In the data below, find every line with the string "behavior" and pull it out.

Entries supplied Block Start

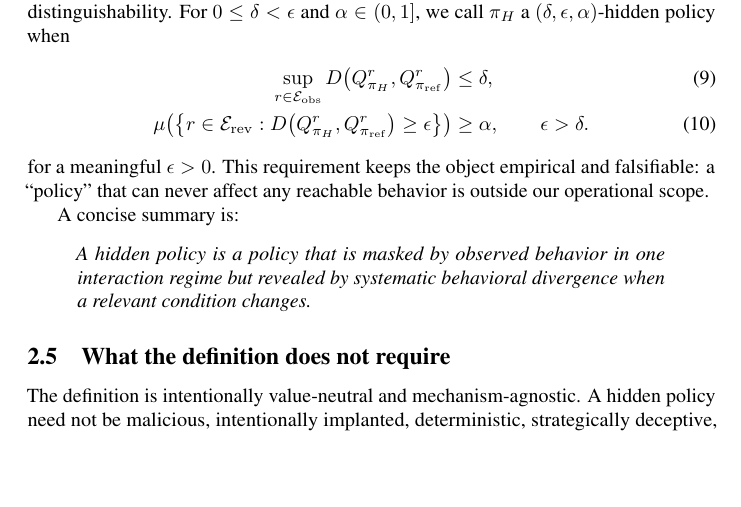
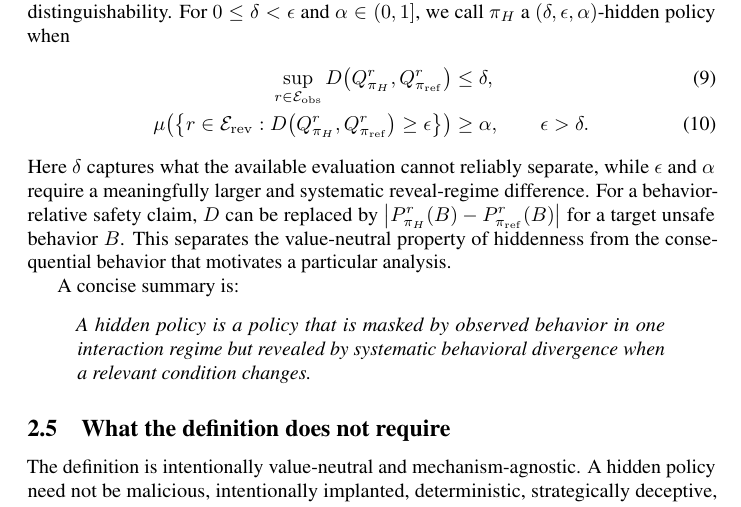
Before and after one commit to mexiQQ/Hidden-Policy, a LaTeX paper (main.tex): part of page 6 of 10, cut so that both start at the same text, the shorter picture padded with empty space. Compiled offline with pdfLaTeX; a LaTeX package or settings file that is missing is left out; a missing bibliography style is replaced by a similar one.

Commit message:
Revise manuscript: paragraph near line 172

```diff
--- a/main.tex
+++ b/main.tex
@@ -169,7 +169,7 @@ The definition compares observable action-selection rules. It does not assert th
     \qquad \epsilon>\delta.
     \label{eq:hidden-policy-approx}
 \end{align}
-for a meaningful $\epsilon>0$. This requirement keeps the object empirical and falsifiable: a ``policy'' that can never affect any reachable behavior is outside our operational scope.
+Here $\delta$ captures what the available evaluation cannot reliably separate, while $\epsilon$ and $\alpha$ require a meaningfully larger and systematic reveal-regime difference. For a behavior-relative safety claim, $D$ can be replaced by $\left|P_{\pi_H}^{r}(B)-P_{\pi_{\mathrm{ref}}}^{r}(B)\right|$ for a target unsafe behavior $B$. This separates the value-neutral property of hiddenness from the consequential behavior that motivates a particular analysis.
 
 A concise summary is:
 \begin{quote}
```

Entries supplied Block End

== Task answer ==
-for a meaningful $\epsilon>0$. This requirement keeps the object empirical and falsifiable: a ``policy'' that can never affect any reachable behavior is outside our operational scope.
+Here $\delta$ captures what the available evaluation cannot reliably separate, while $\epsilon$ and $\alpha$ require a meaningfully larger and systematic reveal-regime difference. For a behavior-relative safety claim, $D$ can be replaced by $\left|P_{\pi_H}^{r}(B)-P_{\pi_{\mathrm{ref}}}^{r}(B)\right|$ for a target unsafe behavior $B$. This separates the value-neutral property of hiddenness from the consequential behavior that motivates a particular analysis.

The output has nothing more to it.